The opinion of the court was delivered by: Dean D. Pregerson United States District Judge
AMENDED ORDER DENYING DEFENDANT'S MOTION TO DISMISS
Presently before the court is Defendant HVI Cat Canyon, Inc. ("Greka")'s Motion to Dismiss Plaintiffs' First, Sixth, Seventh, Eighth, Ninth, and Tenth Claims for Relief. Having considered the submissions of the parties and heard oral argument, the court denies the motion and adopts the following order.
Defendant owns or operates several oil and gas production facilities near Santa Barbara, California. (Complaint ¶¶ 57-59.)
Between 2005 and 2009, oil was spilled or released from Defendant's facilities into nearby waters on twenty-one separate occasions.*fn1
(Compl. ¶¶ 65, 68, 91, 94, 97, 104, 133-136.) Plaintiffs the United States of America ("United States") and the People of the State of California ("State") jointly filed the instant action for civil penalties, injunctive relief, recovery costs, and other damages. (Compl. ¶ 1.)
The United States brings five claims under the Clean Water Act ("CWA") 33 U.S.C. § 1251 et seq. and Oil Pollution Act of 1990, 33 U.S.C. § 2701 et seq. The State brings five claims under the California Water Code § 13000 et seq. and the California Fish and Game Code §5650 et seq., asserting that this court has supplemental jurisdiction over the state law claims.*fn2 Defendant now moves to dismiss the United States' first claim, brought under Section 311 of the CWA, 33 U.S.C. § 1321(b).*fn3 Defendant also moves to dismiss all five state law claims.
A complaint will survive a motion to dismiss when it contains "sufficient factual matter, accepted as true, to state a claim to relief that is plausible on its face." Ashcroft v. Iqbal, 556 U.S. 662, 678 (2009) (quoting Bell Atl. Corp. v. Twombly, 550 U.S. 544, 570 (2007)). When considering a Rule 12(b)(6) motion, a court must "accept as true all allegations of material fact and must construe those facts in the light most favorable to the plaintiff." Resnick v. Hayes, 213 F.3d 443, 447 (9th Cir. 2000). Although a complaint need not include "detailed factual allegations," it must offer "more than an unadorned, the-defendant-unlawfully-harmed-me accusation." Iqbal, 556 U.S. at 678. Conclusory allegations or allegations that are no more than a statement of a legal conclusion "are not entitled to the assumption of truth." Id. at 679. In other words, a pleading that merely offers "labels and conclusions," a "formulaic recitation of the elements," or "naked assertions" will not be sufficient to state a claim upon which relief can be granted. Id. at 678 (citations and internal quotation marks omitted).

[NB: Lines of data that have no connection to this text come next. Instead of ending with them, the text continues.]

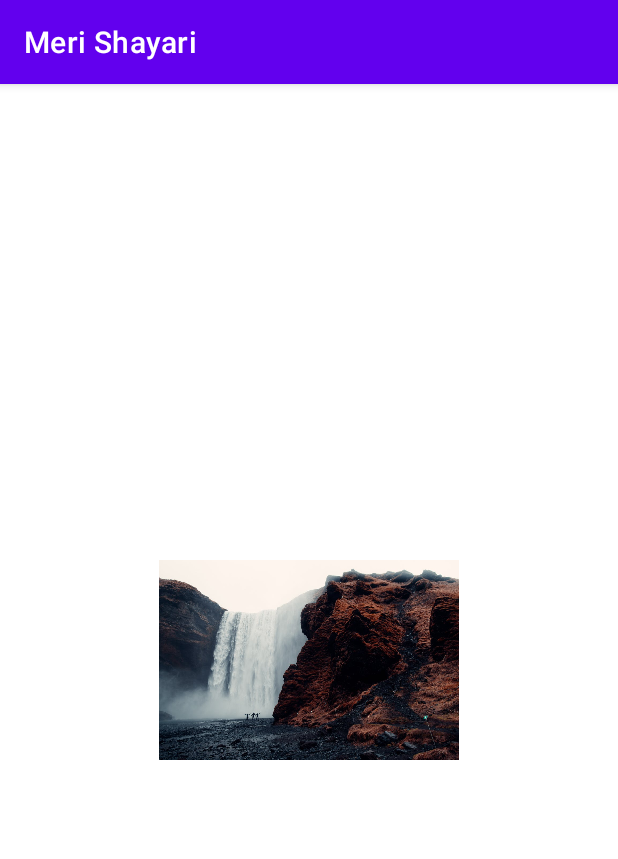
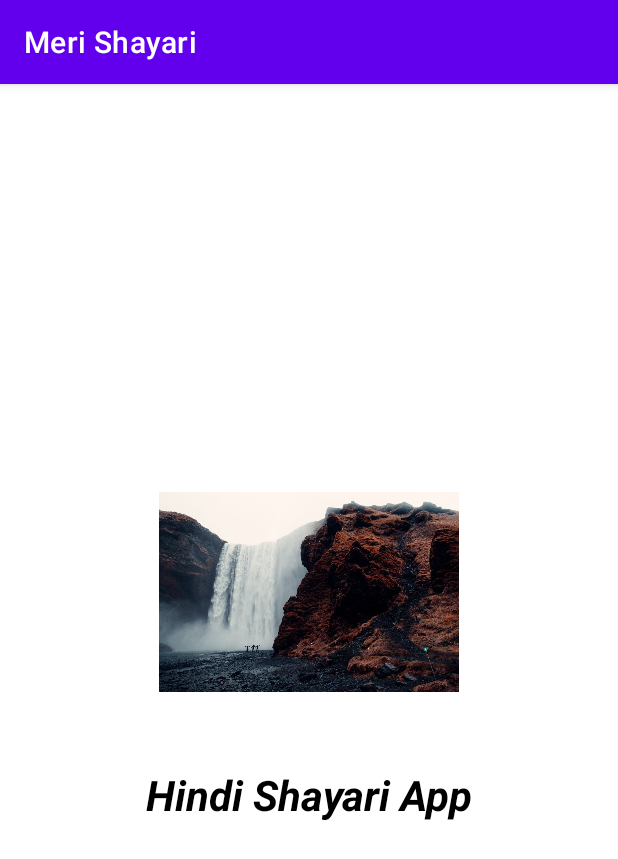
Before and after one commit to Peelu-Dev/Shayari-App, an Android app: the SplashScreen screen opened directly, with no data from a screen before it, on a phone screen of 412 x 824 dp. Shown: the top 859 px of the screen. Run offline under Robolectric (Android 15) with nearby library versions, the phone set to English and light mode, and no system bars.

```diff
--- a/app/src/main/res/layout/activity_splash_screen.xml
+++ b/app/src/main/res/layout/activity_splash_screen.xml
@@ -10,10 +10,24 @@
         android:id="@+id/imageView"
         android:layout_width="200dp"
         android:layout_height="200dp"
+        android:contentDescription="@string/logo"
         app:layout_constraintBottom_toBottomOf="parent"
         app:layout_constraintEnd_toEndOf="parent"
         app:layout_constraintStart_toStartOf="parent"
         app:layout_constraintTop_toTopOf="parent"
-        app:srcCompat="@drawable/logo"
-        android:contentDescription="@string/logo" />
+        app:layout_constraintVertical_bias="0.42000002"
+        app:srcCompat="@drawable/logo" />
+
+    <TextView
+        android:id="@+id/spScreenText"
+        android:layout_width="wrap_content"
+        android:layout_height="wrap_content"
+        android:layout_marginTop="16dp"
+        android:text="@string/spScreenTV"
+        android:textColor="@color/black"
+        android:textSize="28sp"
+        android:textStyle="bold|italic"
+        app:layout_constraintEnd_toEndOf="parent"
+        app:layout_constraintStart_toStartOf="parent"
+        app:layout_constraintTop_toBottomOf="@+id/imageView" />
 </androidx.constraintlayout.widget.ConstraintLayout>
--- a/app/src/main/res/values/strings.xml
+++ b/app/src/main/res/values/strings.xml
@@ -1,4 +1,5 @@
 <resources>
     <string name="app_name">Meri Shayari</string>
     <string name="logo">TODO</string>
+    <string name="spScreenTV">Hindi Shayari App</string>
 </resources>
```
Also changed, not shown: app/src/main/res/font/bold.ttf (added), app/src/main/res/font/regular.ttf (added).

"When there are well-pleaded factual allegations, a court should assume their veracity and then determine whether they plausibly give rise to an entitlement of relief." Id. at 679. Plaintiffs must allege "plausible grounds to infer" that their claims rise "above the speculative level." Twombly, 550 U.S. at 555. "Determining whether a complaint states a plausible claim for relief" is a "context-specific task that requires the reviewing court to draw on its judicial experience and common sense." Iqbal, 556 U.S. at 679.
A. Clean Water Act Section 311
Section 311 of the Clean Water Act prohibits the discharge of oil into "the navigable waters of the United States, adjoining shorelines, or into or upon the waters of the contiguous zone . . . in such quantities as may be harmful . . . ." 33 U.S.C. § 1321(b)(3) (emphasis added). Other portions of the CWA use slightly different language. Section 301(a), for example, prohibits the "addition of any pollutant to navigable waters from any point source." 33 U.S.C. § 1362(12) (emphasis added).
The CWA defines the term "navigable waters" as "the waters of the United States, including the territorial seas." 13 U.S.C. § 1362(7). Defendant argues that this definition does not apply to Section 311 because the terms "navigable waters" and "navigable waters of the United States" have separate and differing meanings. Defendant posits that, the CWA definition of "navigable waters" notwithstanding, "navigable waters of the United States" means "traditionally navigable waters." Defendant argues that while the bodies of water into which Defendant spilled oil may be "navigable ...